It is well-known that factories during the Porfiriato used scrip, at least in part, to pay their workers or give them advances, though specific instances (and example of such scrip) are rare.
Numerous accounts tell that company stores deducted a certain percentage of the value of these vales. According to Dawn KeremitsisDawn Keremitsis, La Industria Textil Mercantil en el Siglo XIX, Secretaría de Educación Pública, 1973, pp. 202-3, this discount was between 10 percent and 12 percent of their nominal value. According to an article in La Voz de México La Voz de México, 11 January 1907 the discount was 25 percent. At the Magdalena and Santa Teresa mills located in the surroundings of Mexico City this rate seems to have been 18 percent per weekFriedrich Katz, La Servidumbre Agraria en México en la Epoca Porfiriana, 2004, p. 114.

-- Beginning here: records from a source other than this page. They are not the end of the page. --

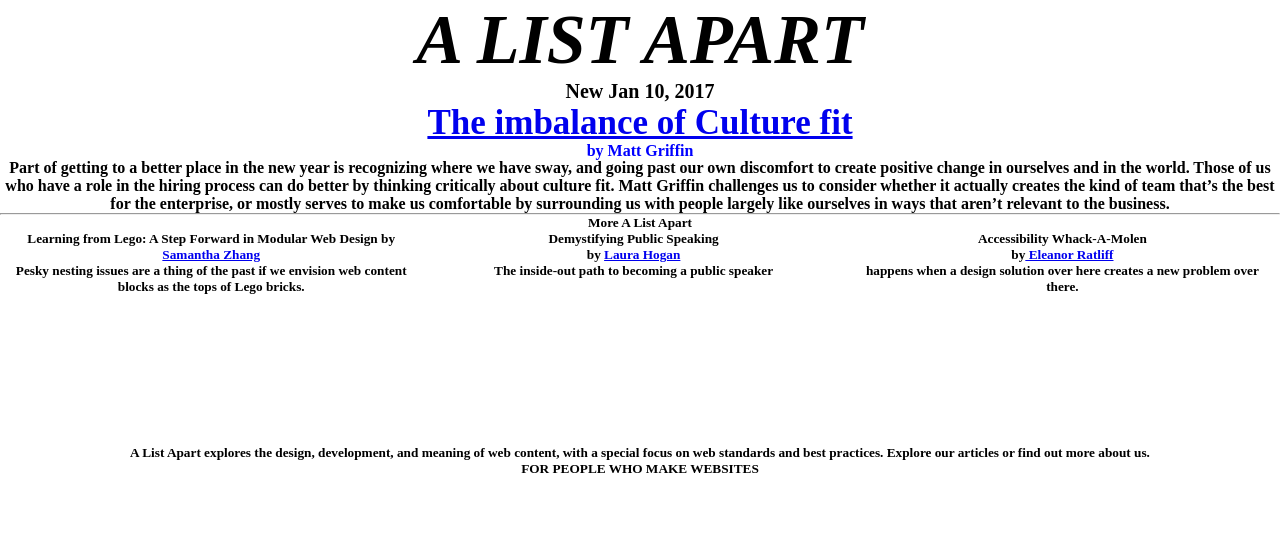
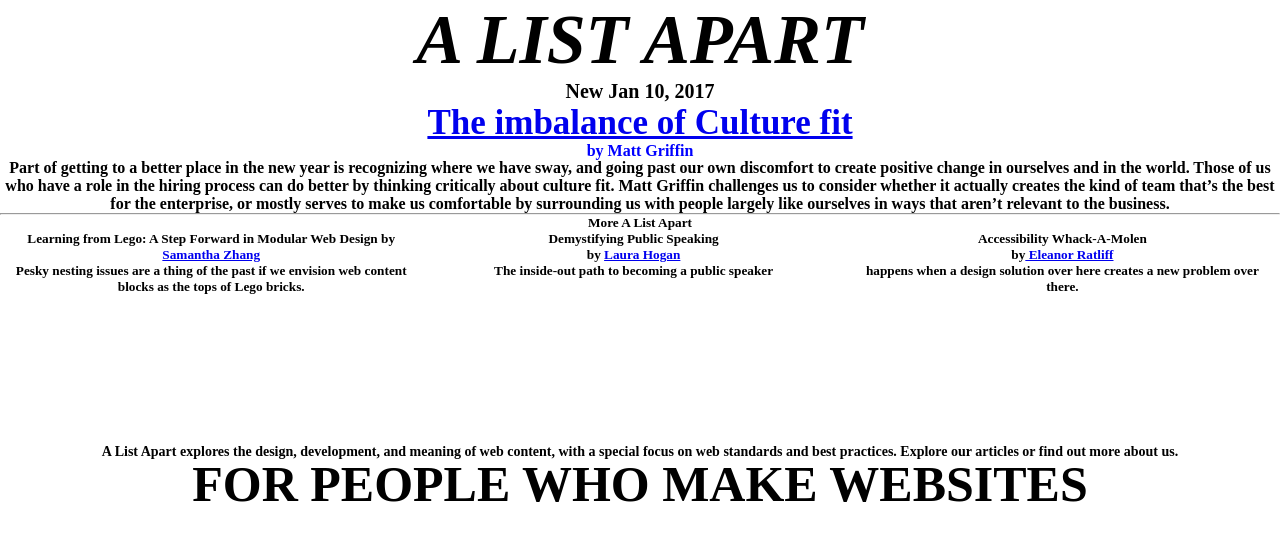
Before and after one commit to Paul-Mohabir/html-assignment-1, a plain HTML site: page index.html in a window 1280 px wide. Drawn offline with Linux system fonts and the light colour scheme.

Commit message:
more change the bottom line font size

```diff
--- a/css/stylle.css
+++ b/css/stylle.css
@@ -59,11 +59,13 @@
   float: left;
 
 
+
 }
 footer{
   text-align: center;
   clear: both;
   margin-top: 150px;
+
 
 }
 .authors{
@@ -73,3 +75,6 @@
   width: 33%;
   border-radius: 10px
 }
+.lastline{
+  font-size: 50px;
+}
--- a/index.html
+++ b/index.html
@@ -63,7 +63,7 @@
 </div>
     <footer>
 
-    <div>A List Apart explores the design, development, and meaning of web content, with a special focus on web standards and best practices. Explore our articles or find out more about us.
-    </div>
-    FOR PEOPLE WHO MAKE WEBSITES
+    <p >A List Apart explores the design, development, and meaning of web content, with a special focus on web standards and best practices. Explore our articles or find out more about us.
+    </p>
+    <p class="lastline">FOR PEOPLE WHO MAKE WEBSITES
     </footer>
```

It is not clear whether these accounts refer to the discount made when exchanging scrip for money, or when purchasing at the store with scrip, although the former seems more plausible. We should understand this discount as the interest rate the company store charged for the credit it gave, minus the five percent it paid in commission.